Kids can ask some pretty hard questions. Why is the sky blue? What happens if you fall into a black hole? What is a shooting star?
Now there's a book that offers some answers. Astrophysicist and Women in Science, Technology, Engineering and Mathematics (STEM) ambassador Lisa Harvey-Smith was at Questacon on Wednesday ahead of the launch of her new children's book Under the Stars: Astrophysics for Bedtime on October 1.
"I've been working with kids in schools for years now and just going into schools and talking about astronomy and kids love it. They're excited and they do Q&As and they ask the most fantastic questions," Dr Harvey-Smith said.
"Their imaginations run wild and it's wonderful to see that imagination and to be able to answer some questions and to be able to feed that [imagination].

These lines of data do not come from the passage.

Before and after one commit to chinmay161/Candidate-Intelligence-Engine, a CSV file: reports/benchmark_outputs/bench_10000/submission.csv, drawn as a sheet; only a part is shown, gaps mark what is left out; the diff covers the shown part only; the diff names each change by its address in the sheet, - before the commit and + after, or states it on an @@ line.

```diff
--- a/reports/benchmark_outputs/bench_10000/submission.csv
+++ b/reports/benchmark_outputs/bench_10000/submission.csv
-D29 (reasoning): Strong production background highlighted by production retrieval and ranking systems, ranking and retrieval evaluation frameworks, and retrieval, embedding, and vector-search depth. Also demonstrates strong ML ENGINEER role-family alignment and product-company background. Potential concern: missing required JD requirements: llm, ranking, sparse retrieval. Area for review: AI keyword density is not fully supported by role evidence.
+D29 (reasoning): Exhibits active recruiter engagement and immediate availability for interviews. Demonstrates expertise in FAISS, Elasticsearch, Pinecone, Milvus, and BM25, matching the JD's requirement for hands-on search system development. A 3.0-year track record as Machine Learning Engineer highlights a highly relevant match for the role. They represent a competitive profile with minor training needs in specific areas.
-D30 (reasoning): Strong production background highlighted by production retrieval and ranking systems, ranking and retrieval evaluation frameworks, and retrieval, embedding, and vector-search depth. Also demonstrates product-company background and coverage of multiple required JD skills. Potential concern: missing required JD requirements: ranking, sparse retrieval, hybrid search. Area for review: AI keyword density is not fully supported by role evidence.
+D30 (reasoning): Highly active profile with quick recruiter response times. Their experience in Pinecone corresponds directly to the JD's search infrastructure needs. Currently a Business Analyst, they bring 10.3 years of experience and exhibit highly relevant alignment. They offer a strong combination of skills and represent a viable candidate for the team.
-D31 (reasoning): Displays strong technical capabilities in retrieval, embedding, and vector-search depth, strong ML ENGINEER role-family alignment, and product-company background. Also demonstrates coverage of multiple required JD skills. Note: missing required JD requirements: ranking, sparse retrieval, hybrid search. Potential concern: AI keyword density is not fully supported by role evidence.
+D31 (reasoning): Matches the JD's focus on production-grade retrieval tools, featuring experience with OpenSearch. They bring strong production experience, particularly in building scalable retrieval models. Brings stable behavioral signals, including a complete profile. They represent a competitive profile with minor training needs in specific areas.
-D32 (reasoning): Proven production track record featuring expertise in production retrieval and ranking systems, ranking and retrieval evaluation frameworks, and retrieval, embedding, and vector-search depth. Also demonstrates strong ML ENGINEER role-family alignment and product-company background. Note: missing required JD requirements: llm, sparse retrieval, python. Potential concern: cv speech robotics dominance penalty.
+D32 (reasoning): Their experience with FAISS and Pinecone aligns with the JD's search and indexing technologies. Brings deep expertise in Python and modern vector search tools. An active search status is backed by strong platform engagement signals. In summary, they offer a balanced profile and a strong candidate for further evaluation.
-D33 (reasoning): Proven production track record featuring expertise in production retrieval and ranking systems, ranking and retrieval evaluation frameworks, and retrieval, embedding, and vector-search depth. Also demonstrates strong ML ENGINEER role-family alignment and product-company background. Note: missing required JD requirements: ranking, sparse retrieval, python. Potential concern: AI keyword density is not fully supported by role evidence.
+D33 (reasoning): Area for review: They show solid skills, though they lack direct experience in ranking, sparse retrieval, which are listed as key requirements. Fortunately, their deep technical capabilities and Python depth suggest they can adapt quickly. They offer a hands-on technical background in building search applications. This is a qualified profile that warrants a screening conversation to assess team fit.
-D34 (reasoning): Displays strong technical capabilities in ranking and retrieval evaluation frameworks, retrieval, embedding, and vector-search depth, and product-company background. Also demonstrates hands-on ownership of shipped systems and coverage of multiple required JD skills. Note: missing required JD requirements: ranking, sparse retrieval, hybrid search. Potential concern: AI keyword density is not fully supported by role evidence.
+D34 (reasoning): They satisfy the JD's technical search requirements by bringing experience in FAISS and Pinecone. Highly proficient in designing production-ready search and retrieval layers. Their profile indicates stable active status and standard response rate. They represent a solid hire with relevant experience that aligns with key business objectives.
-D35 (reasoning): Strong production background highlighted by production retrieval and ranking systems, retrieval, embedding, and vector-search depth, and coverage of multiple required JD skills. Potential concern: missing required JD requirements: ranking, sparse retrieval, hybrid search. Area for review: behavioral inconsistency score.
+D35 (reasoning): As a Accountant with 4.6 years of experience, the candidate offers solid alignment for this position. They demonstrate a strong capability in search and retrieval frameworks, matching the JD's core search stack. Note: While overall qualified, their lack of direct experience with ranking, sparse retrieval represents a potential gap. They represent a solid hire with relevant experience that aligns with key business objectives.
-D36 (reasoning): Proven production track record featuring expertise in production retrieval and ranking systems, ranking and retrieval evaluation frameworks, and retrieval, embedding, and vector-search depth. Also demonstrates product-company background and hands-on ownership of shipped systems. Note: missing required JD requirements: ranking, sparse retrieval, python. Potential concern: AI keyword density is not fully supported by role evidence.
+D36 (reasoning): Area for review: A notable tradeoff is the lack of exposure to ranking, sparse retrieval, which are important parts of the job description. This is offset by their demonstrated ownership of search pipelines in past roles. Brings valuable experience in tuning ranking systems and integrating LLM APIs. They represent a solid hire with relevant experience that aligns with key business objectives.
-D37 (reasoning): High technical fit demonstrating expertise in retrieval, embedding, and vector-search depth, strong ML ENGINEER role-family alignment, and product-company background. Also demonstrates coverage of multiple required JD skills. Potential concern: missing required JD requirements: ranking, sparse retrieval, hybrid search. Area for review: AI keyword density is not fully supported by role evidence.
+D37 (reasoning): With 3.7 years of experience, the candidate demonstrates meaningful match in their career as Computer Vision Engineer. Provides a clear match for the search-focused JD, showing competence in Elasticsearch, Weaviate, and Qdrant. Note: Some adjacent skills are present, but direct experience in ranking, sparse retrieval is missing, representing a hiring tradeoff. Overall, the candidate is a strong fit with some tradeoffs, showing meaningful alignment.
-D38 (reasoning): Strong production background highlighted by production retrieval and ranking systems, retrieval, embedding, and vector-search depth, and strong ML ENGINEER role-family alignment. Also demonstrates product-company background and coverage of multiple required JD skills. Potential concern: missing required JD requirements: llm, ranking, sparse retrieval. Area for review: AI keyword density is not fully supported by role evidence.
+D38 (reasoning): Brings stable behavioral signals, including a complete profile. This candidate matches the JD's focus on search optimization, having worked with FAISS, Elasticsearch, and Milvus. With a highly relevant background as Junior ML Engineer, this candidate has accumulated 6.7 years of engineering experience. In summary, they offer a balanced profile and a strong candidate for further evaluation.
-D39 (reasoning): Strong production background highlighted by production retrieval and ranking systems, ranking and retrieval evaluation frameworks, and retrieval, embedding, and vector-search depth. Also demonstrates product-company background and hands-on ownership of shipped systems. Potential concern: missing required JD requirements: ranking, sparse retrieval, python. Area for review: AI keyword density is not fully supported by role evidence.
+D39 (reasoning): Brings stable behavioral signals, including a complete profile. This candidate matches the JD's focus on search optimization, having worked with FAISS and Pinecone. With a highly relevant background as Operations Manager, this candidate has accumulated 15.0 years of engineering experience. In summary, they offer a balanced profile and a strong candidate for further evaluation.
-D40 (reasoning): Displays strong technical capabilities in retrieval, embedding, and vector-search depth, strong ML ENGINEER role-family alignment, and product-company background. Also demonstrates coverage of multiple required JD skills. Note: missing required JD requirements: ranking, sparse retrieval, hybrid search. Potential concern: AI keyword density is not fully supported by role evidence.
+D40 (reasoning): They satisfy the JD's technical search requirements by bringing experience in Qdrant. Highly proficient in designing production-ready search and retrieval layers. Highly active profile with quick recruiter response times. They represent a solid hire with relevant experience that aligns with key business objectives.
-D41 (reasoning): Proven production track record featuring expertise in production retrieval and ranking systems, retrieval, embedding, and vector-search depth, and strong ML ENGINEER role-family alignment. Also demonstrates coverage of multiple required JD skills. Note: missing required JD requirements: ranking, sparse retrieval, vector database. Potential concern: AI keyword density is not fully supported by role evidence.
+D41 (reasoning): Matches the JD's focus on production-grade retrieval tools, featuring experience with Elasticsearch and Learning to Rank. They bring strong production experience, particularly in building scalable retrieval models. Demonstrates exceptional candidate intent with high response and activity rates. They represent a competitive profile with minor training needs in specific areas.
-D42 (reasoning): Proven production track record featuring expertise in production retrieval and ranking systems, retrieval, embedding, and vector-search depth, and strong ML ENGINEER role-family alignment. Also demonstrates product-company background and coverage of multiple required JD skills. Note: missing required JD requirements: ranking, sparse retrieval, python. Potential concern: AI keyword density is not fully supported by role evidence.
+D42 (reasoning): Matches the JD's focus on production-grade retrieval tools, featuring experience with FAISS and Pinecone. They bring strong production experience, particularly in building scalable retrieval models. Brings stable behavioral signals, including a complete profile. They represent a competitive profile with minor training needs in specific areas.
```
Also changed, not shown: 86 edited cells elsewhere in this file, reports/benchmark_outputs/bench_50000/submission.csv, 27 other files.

"I drew inspiration from these fantastic questions that kids ask and just the things that really make me think 'wow' and that's what it's all about - getting kids and grown-ups to talk about astronomy together. Who knows where that can lead them?"

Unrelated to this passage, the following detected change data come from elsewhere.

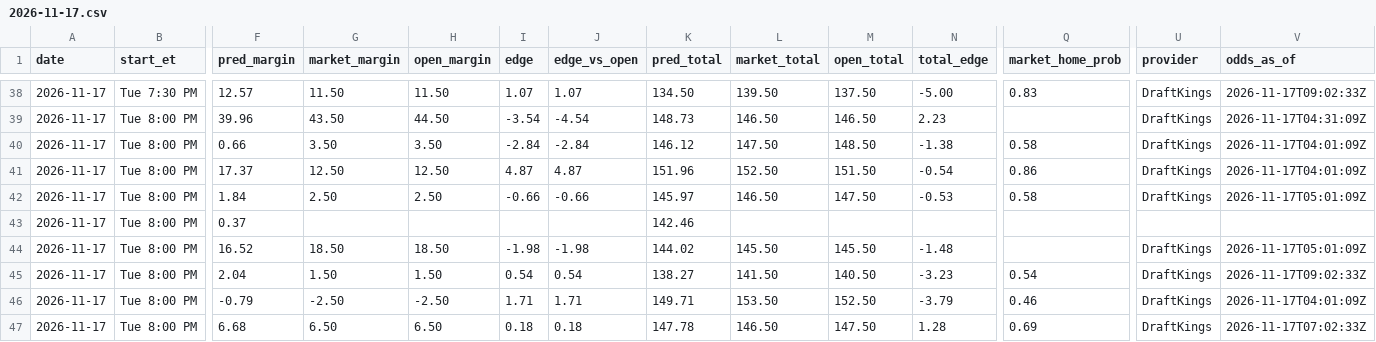
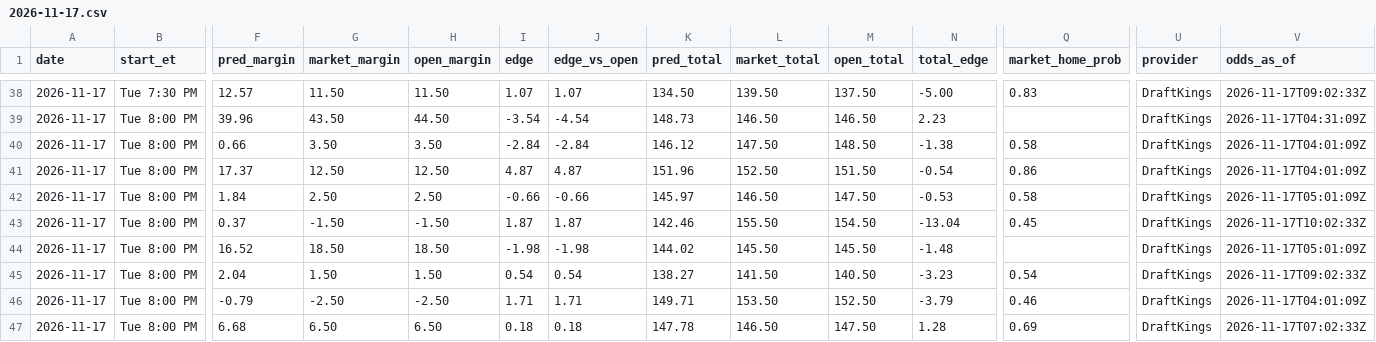
Before and after one commit to kjgruber47/cbb-model, a CSV file: data/live/predictions/2026-11-17.csv, drawn as a sheet; only a part is shown, gaps mark what is left out; the diff names each change by its address in the sheet, - before the commit and + after, or states it on an @@ line.

```diff
--- a/data/live/predictions/2026-11-17.csv
+++ b/data/live/predictions/2026-11-17.csv
-G43 (market_margin): (empty)
+G43 (market_margin): -1.50
-H43 (open_margin): (empty)
+H43 (open_margin): -1.50
-I43 (edge): (empty)
+I43 (edge): 1.87
-J43 (edge_vs_open): (empty)
+J43 (edge_vs_open): 1.87
-L43 (market_total): (empty)
+L43 (market_total): 155.50
-M43 (open_total): (empty)
+M43 (open_total): 154.50
-N43 (total_edge): (empty)
+N43 (total_edge): -13.04
-Q43 (market_home_prob): (empty)
+Q43 (market_home_prob): 0.45
-U43 (provider): (empty)
+U43 (provider): DraftKings
-V43 (odds_as_of): (empty)
+V43 (odds_as_of): 2026-11-17T10:02:33Z
```
Also changed, not shown: data/live/predictions/log_2026-11.csv, data/live/slate_latest.csv, 2 other files.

Dr Harvey-Smith wanted kids to be able to see themselves having a future working in STEM, and in particular, astronomy, which is why the book's illustrations - done by Victorian illustrator Mel Matthews - are so diverse. And as a big advocate for increasing the number of women working in STEM industries, she made sure the cover image was of a young girl.
"It's very deliberate that there are lots of different kids in the pictures so everyone can see someone kind of like them," she said.
"We don't have nearly enough engineers in this country and people going into IT and technical trades and we train a lot of scientists but very few women scientists in many physical sciences like astronomy and physics. So trying to fix this there is young girl on the front cover and it's trying to be a book that really appeals to girls as well as boys.
"Often when I do book signings a lot of people say it's for their son or for their grandson, and I think that's lovely but not as many people say that they're buying this for their daughter or their granddaughter or niece."
Dr Harvey-Smith said it was important to get children interested in science and math at a young age, particularly if there was to be an increase of women in STEM careers.
She said by year six children had already made decisions on what career paths they wanted to follow, so the early years were crucial in sparking an interest in science.
"I went to a school in Western Australia recently and we were doing a presentation about space and the stars, and science and engineering," Dr Harvey-Smith said.
"At the end, this boy shouted out 'girls can't look through telescopes'. I mean this is 2019 and an astrophysicist has just done a presentation about space and talked about the telescopes that are used and kids still hold this belief really young.
"It's trying to correct those misconceptions that kids have. And if that boy was thinking it, who knows what the girls were thinking."